*** GIVEN INFORMATION ***
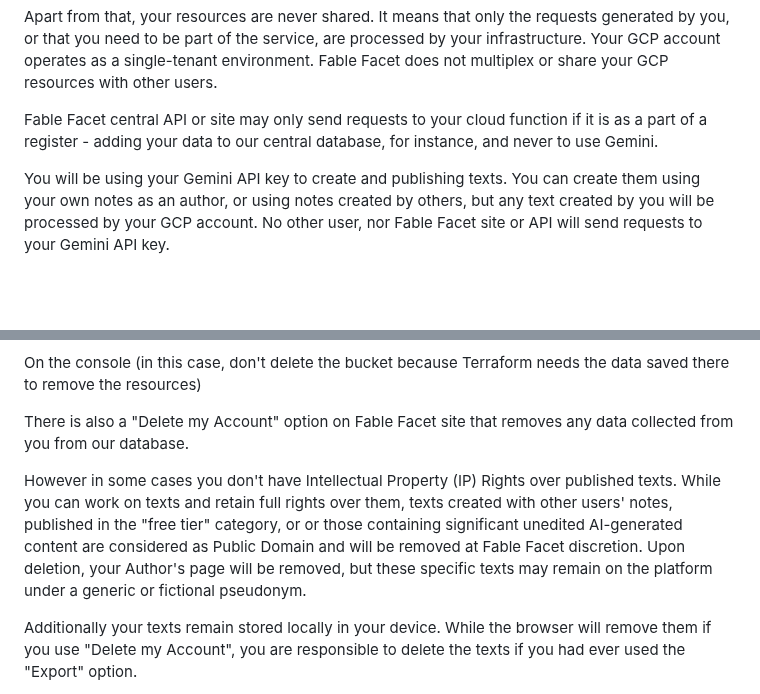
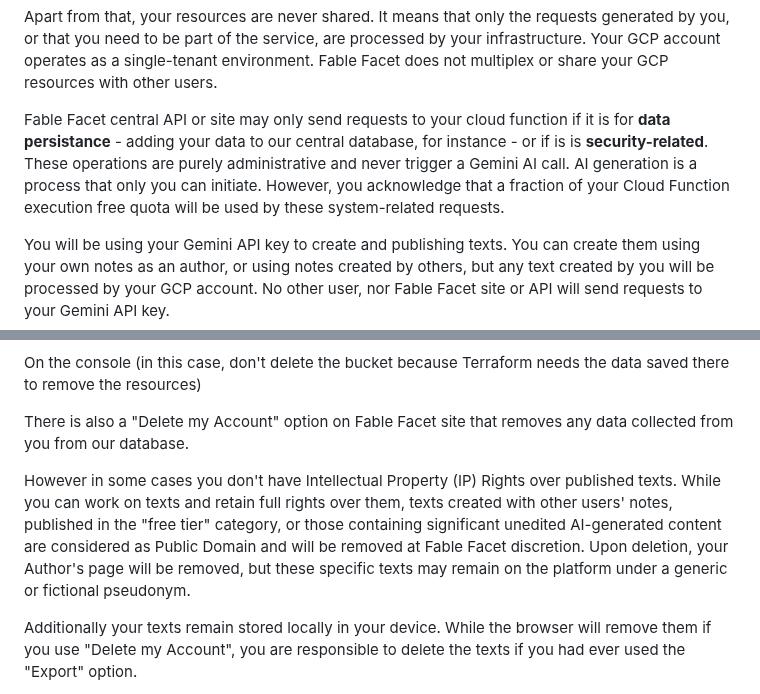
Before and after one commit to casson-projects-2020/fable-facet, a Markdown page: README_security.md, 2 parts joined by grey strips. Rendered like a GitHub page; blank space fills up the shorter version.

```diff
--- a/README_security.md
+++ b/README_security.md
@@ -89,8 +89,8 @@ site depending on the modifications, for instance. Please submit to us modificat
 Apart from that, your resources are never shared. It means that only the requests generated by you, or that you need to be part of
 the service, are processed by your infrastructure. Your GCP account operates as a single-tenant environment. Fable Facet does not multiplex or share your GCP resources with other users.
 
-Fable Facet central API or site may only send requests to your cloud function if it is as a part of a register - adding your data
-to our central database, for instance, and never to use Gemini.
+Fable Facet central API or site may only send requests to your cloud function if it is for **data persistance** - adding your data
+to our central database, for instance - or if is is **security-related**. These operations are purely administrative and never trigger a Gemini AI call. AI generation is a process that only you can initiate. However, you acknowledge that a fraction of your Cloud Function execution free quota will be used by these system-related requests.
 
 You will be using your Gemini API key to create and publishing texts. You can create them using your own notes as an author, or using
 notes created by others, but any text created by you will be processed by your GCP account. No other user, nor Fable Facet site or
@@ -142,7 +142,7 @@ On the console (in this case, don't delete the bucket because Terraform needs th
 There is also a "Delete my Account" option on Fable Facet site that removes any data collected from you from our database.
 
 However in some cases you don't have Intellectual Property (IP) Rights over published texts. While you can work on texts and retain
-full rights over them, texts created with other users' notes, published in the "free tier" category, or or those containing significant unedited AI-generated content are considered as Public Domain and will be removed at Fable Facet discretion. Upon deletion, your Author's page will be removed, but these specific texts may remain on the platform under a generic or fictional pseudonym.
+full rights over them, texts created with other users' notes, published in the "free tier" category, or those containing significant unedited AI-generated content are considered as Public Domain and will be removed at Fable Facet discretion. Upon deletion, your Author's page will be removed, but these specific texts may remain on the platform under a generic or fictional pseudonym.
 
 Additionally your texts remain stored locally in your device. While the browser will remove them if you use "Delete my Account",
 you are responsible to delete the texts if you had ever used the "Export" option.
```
*** End of GIVEN INFORMATION ***
TASK TO COMPLETE
In the records above, find every line that contains the word "from" and copy it.

ANSWER TO THE PROBLEM
 Apart from that, your resources are never shared. It means that only the requests generated by you, or that you need to be part of
 There is also a "Delete my Account" option on Fable Facet site that removes any data collected from you from our database.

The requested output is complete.